The National Council of Examiners for Engineering and Surveying (NCEES) administers the FE exam and offers a comprehensive website with resources to prepare you effectively. ([National Council of Examiners for Engineering and Surveying FE exam ON ncees.org])

Exam Format and Content: The NCEES website details the FE exam format, typically consisting of multiple-choice questions. Content areas covered can include probability and statistics, engineering mechanics, thermodynamics, and material science.

Preparation Resources: NCEES provides a wealth of resources to help you excel on the FE exam. You can find practice exams to gauge your readiness, a recommended reference handbook outlining essential formulas and concepts, and links to exam preparation materials from reputable publishers.

Principles and Practice of Engineering (PE) Exam: This comprehensive exam delves deeper into your chosen engineering discipline (e.g., Civil, Mechanical, Electrical).  It assesses your ability to apply your engineering knowledge to solve real-world problems encountered in your field. Unlike the FE exam, the PE exam format and content areas vary depending on your discipline.

Exam Specificity: Each engineering discipline has its own unique PE exam. The NCEES website provides exam specifications outlining the format, content areas covered (e.g., structural analysis for civil engineers, fluid mechanics for mechanical engineers), and the recommended experience level for each exam.

State Board Resources: Besides NCEES resources, your state’s engineering licensing board website may offer discipline-specific information and links to additional study materials relevant to your chosen field.

Frequently Asked Questions:

1 - How much does it cost to get a PE license?

Acquiring a Professional Engineering (PE) license is a significant career milestone. The PE Exam fee is around 300 to 400 USD. But this is not the standalone cost as you must consider the PE exam preparation course. So, your total cost of getting a PE license is around 1300-1500 USD.

2 - What are the different engineering disciplines that I can get licensed in?

There are different engineering disciplines recognized by NCEEs for which you can obtain a Professional Engineering (PE) license. These include:

  1. Civil Engineering
  2. Mechanical Engineering
  3. Electrical Engineering
  4. Chemical Engineering
  5. Industrial Engineering
  6. Environmental Engineering
  7. Structural Engineering
  8. Petroleum Engineering
  9. Metallurgical and Materials Engineering
  10. Control Systems Engineering

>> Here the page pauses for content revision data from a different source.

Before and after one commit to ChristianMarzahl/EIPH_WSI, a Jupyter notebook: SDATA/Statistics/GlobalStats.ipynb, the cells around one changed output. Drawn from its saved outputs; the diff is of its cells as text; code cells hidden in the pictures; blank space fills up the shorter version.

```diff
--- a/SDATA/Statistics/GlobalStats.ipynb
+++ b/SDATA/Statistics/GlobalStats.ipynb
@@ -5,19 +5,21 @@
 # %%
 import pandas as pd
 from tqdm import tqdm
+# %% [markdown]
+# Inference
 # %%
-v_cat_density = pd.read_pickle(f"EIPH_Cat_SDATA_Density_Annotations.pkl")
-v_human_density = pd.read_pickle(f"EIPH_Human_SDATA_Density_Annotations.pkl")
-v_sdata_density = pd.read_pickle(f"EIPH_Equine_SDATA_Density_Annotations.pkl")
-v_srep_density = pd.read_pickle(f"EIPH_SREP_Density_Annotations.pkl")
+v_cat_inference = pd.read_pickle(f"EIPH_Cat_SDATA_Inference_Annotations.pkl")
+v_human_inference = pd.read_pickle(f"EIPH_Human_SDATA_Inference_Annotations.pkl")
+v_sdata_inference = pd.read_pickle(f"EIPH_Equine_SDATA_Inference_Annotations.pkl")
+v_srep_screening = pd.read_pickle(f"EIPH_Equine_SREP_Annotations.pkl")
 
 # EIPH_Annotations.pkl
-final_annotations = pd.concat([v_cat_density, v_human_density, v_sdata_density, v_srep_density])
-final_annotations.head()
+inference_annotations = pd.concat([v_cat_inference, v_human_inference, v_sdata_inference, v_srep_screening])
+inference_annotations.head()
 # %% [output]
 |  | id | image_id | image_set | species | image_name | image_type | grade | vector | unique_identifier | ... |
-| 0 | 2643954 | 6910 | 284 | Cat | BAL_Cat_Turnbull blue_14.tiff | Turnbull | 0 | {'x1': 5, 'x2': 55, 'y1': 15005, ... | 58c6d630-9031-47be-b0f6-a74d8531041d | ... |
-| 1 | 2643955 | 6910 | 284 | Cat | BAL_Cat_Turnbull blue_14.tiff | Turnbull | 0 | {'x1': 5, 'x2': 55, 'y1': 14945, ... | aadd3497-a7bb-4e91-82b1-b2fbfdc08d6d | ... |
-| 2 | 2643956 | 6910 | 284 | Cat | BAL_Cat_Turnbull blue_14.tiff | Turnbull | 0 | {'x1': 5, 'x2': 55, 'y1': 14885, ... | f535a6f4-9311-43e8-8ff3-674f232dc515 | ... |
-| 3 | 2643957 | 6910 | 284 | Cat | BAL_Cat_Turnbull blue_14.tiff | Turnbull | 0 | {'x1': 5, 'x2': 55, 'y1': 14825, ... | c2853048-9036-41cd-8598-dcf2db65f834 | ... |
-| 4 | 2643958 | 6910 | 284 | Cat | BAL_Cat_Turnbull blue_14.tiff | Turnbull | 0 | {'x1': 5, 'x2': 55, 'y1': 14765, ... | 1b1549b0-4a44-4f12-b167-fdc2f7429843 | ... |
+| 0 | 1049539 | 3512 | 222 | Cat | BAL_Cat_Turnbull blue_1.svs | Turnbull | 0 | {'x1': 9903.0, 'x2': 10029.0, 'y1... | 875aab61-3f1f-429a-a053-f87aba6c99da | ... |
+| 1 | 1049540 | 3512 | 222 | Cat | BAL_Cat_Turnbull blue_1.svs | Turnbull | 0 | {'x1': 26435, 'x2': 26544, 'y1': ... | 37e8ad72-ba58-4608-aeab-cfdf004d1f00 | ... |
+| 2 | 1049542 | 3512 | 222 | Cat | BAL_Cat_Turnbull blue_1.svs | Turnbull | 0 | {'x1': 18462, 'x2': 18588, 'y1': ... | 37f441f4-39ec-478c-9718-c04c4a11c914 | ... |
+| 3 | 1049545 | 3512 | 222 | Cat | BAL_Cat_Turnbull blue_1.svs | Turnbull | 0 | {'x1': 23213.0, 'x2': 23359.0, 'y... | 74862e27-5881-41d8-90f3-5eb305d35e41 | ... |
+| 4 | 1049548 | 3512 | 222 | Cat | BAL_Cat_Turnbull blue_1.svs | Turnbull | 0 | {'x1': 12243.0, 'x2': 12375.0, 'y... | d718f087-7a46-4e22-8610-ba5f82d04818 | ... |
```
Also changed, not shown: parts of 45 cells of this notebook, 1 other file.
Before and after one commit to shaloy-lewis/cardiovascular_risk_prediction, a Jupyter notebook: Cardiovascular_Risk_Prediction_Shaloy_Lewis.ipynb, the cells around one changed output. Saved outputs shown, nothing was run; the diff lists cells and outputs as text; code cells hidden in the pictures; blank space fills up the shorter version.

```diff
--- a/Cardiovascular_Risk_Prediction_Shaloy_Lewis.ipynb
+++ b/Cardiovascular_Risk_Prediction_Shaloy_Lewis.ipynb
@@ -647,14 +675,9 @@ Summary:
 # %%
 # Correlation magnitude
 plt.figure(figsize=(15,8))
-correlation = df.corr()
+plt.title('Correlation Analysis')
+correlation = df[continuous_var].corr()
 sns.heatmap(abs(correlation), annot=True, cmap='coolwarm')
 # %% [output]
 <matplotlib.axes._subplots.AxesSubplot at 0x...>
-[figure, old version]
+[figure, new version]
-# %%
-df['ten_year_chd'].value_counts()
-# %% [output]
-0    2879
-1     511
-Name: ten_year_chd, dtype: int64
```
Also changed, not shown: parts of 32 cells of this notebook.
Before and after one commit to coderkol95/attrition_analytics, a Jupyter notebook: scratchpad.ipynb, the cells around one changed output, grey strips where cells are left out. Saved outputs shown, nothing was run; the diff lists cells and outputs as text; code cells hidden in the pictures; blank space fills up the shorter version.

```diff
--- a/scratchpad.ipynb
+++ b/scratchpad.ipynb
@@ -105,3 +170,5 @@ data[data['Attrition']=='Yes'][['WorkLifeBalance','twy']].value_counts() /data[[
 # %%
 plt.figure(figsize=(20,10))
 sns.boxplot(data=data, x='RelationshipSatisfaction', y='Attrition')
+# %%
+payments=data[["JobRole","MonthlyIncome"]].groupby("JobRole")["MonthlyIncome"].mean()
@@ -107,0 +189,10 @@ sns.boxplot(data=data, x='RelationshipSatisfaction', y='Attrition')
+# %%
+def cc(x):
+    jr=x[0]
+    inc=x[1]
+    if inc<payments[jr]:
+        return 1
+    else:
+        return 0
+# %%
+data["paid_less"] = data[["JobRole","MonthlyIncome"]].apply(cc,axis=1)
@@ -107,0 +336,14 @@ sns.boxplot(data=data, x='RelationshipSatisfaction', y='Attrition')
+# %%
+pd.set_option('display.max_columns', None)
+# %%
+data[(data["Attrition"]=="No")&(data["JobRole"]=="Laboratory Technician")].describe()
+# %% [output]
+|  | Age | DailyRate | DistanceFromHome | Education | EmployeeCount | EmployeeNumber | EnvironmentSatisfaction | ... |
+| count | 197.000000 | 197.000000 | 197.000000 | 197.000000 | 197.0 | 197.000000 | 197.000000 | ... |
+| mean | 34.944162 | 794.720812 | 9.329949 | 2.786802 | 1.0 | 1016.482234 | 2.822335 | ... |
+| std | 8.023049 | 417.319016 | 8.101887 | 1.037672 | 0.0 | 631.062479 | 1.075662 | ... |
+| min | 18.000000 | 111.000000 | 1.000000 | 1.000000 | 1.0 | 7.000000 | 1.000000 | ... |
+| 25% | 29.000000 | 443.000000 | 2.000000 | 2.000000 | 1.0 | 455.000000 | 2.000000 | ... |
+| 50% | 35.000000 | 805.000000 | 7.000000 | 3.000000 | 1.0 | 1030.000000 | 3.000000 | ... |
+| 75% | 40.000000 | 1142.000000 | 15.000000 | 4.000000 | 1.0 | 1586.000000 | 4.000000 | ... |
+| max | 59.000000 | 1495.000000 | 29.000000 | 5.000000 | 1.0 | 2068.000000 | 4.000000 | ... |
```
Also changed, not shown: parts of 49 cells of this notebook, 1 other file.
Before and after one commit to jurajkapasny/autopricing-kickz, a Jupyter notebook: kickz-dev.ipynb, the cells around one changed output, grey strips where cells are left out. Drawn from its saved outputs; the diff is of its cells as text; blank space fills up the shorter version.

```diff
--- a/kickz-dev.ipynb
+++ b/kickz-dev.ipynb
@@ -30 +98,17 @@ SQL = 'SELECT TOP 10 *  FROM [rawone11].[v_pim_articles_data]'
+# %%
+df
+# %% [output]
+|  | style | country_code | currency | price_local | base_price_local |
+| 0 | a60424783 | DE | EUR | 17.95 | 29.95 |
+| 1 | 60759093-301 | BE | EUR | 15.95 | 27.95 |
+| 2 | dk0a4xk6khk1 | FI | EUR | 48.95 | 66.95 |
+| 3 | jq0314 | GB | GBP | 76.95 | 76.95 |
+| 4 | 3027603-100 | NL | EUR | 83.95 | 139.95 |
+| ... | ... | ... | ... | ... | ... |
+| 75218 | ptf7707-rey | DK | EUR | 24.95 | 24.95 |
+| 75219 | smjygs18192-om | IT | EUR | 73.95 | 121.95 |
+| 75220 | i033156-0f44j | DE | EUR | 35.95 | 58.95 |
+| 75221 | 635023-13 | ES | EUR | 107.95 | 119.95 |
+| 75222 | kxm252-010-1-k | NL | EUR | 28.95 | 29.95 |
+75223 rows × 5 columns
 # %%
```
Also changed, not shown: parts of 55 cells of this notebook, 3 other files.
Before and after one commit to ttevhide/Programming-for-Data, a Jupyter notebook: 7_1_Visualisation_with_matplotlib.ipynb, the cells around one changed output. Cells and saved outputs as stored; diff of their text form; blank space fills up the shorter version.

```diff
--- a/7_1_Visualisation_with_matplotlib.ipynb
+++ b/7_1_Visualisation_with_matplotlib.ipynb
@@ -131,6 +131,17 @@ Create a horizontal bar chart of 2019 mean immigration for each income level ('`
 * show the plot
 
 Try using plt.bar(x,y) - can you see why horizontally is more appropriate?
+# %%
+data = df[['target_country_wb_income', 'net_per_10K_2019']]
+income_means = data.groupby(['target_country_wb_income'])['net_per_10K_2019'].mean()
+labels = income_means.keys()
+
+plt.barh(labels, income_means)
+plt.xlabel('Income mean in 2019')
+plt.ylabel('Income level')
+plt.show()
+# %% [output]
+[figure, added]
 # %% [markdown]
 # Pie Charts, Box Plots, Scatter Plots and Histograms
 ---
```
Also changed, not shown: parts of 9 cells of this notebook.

Exploring the best engineering careers and the skills required in major engineering domains is recommended before choosing the right career.

3 - What are some good career paths for licensed engineers?

Licensed engineers enjoy diverse career paths across various engineering domains. Below are some prominent engineering careers you must consider in 2023 and beyond.

  1. Aerospace Engineering
  2. Biomedical Engineering
  3. Electrical Engineering
  4. Civil Engineering
  5. Nuclear Engineering

Conclusion

Getting a PE license is the top benchmark that you need to match before starting to serve as a professional engineer in the US. All the perks and privileges linked with getting a PE license make it a dream for students who are going to start their academic journey in any engineering discipline.

This blog post covered the entire roadmap that answers the most heated question of ‘how to get a PE license. Completing an ABET-accredited engineering degree followed by passing the FE exam, completing 4 years of work experience, and passing the PE exam is your roadmap to becoming a professional engineer in the US.

Still confused about anything? Connect with StudyForFE to get answers to all your questions and prepare for your FE or PE exam under the supervision of PE-licensed professionals.

wasim-smal

Licensed Professional Engineer in Texas (PE), Florida (PE) and Ontario (P. Eng) with consulting experience in design, commissioning and plant engineering for clients in Energy, Mining and Infrastructure.